*** Information given ***

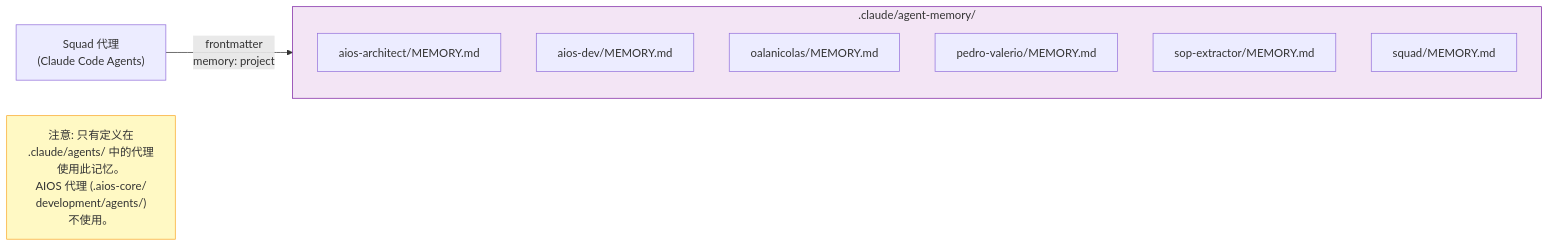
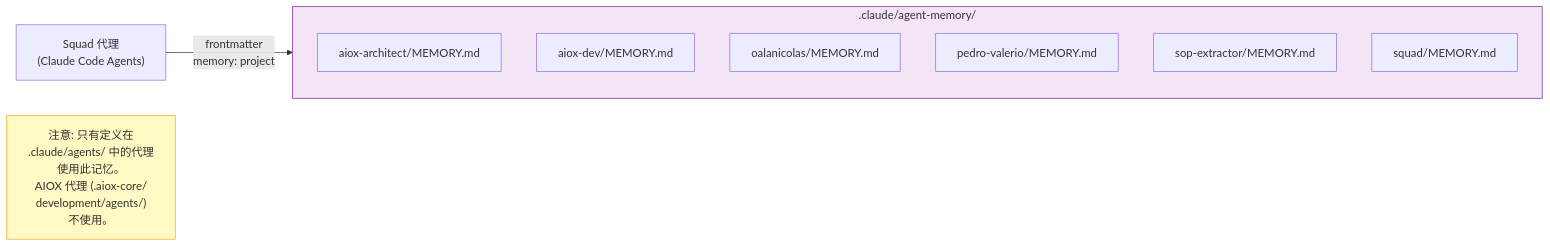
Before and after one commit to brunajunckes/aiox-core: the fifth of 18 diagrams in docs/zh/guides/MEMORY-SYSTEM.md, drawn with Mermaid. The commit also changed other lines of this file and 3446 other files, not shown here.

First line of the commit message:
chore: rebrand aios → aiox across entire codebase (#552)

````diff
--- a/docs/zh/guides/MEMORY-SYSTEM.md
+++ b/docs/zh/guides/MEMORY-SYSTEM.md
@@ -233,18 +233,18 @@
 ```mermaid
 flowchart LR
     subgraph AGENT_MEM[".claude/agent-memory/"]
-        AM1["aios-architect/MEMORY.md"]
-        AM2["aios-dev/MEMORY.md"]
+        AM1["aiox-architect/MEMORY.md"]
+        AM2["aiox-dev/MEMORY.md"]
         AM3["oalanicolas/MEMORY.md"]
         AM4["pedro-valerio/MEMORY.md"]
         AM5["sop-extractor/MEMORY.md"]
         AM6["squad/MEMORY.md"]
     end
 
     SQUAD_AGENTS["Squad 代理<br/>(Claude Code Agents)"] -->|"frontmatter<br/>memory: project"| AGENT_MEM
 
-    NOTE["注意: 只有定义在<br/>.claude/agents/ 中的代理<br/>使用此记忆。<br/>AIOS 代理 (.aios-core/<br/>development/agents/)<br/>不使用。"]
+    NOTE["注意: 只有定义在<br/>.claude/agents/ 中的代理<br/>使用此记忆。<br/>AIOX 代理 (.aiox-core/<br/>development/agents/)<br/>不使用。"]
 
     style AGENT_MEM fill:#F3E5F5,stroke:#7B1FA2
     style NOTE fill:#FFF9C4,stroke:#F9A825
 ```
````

***

_Work task_.
Word for word, restate the lines above from the first through the one that contains "chore: rebrand aios", and exclude all pictures.

_Output_.
Before and after one commit to brunajunckes/aiox-core: the fifth of 18 diagrams in docs/zh/guides/MEMORY-SYSTEM.md, drawn with Mermaid. The commit also changed other lines of this file and 3446 other files, not shown here.

First line of the commit message:
chore: rebrand aios → aiox across entire codebase (#552)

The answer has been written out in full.